There was a kid down the street that got an INTV for Xmas and he had Astrosmash which I thought was really fun.

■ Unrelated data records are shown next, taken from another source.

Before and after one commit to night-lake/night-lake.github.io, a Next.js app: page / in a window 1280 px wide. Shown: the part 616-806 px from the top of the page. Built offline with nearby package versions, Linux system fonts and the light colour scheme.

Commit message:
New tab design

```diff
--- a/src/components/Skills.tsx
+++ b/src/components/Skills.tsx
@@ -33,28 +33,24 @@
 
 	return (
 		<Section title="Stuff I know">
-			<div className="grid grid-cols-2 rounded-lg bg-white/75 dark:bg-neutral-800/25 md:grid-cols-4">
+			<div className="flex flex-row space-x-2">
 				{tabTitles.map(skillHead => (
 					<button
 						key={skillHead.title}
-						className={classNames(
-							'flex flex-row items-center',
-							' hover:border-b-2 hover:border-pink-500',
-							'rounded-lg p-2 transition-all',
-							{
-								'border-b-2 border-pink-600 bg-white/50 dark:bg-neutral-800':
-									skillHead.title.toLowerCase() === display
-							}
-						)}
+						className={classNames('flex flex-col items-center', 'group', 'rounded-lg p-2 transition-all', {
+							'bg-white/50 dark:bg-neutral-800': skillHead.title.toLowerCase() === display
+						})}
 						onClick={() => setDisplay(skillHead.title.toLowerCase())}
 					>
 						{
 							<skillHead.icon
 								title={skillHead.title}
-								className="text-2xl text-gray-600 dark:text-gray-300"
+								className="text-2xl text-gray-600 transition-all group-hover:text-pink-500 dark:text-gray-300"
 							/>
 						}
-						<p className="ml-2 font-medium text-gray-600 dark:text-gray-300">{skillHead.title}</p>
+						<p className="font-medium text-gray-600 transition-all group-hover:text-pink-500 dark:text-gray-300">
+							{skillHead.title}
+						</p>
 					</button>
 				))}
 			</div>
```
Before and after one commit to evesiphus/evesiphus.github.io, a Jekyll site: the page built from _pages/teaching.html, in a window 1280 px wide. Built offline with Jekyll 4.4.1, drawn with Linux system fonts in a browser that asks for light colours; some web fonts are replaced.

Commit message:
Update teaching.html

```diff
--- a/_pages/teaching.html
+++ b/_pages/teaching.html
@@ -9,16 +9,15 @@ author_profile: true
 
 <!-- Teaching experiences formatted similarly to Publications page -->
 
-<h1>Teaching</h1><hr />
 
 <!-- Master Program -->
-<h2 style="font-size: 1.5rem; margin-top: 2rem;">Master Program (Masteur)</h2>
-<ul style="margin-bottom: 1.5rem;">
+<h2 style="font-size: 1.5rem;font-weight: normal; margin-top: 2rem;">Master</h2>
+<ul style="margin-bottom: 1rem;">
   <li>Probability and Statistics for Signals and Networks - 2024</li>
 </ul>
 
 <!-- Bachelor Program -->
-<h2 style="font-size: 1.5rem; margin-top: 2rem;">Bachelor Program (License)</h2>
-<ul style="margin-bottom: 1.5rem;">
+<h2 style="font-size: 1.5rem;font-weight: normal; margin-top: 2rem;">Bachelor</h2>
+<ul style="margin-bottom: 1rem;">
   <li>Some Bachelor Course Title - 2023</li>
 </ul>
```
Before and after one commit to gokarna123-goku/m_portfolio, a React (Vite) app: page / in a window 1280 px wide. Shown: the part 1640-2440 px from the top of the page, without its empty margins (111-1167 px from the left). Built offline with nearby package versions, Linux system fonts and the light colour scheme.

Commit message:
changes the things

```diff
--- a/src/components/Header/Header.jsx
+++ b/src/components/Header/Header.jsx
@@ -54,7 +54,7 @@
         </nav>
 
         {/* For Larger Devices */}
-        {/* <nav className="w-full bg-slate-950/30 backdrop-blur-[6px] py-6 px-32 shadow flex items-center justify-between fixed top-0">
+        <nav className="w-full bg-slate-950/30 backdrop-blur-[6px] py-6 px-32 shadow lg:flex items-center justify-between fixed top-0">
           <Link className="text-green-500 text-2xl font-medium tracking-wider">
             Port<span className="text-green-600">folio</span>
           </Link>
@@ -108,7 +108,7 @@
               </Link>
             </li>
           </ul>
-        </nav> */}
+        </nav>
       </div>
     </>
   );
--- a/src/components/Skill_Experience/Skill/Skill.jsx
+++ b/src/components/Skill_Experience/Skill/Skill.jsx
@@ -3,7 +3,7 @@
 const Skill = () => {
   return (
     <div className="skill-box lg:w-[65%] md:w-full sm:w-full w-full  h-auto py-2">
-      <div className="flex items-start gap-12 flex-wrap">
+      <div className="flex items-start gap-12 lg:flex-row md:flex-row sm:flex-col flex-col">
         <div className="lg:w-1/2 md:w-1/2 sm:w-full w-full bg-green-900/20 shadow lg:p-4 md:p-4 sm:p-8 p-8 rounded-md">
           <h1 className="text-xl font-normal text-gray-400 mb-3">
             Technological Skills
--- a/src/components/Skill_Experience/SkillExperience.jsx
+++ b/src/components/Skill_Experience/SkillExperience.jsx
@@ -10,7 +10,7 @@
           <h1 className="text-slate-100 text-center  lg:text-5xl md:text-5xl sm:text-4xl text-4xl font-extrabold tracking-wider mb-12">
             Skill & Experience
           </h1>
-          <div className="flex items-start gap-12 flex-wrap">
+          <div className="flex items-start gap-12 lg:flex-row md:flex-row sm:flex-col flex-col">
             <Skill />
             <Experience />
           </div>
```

But I do remember thinking that the INTV's graphics were unusual.

 

Yeah and Plimpton pissed me off too...

 

Yeah,... those commercials!!

 

I don't think I'd be more Angry if they'd just said,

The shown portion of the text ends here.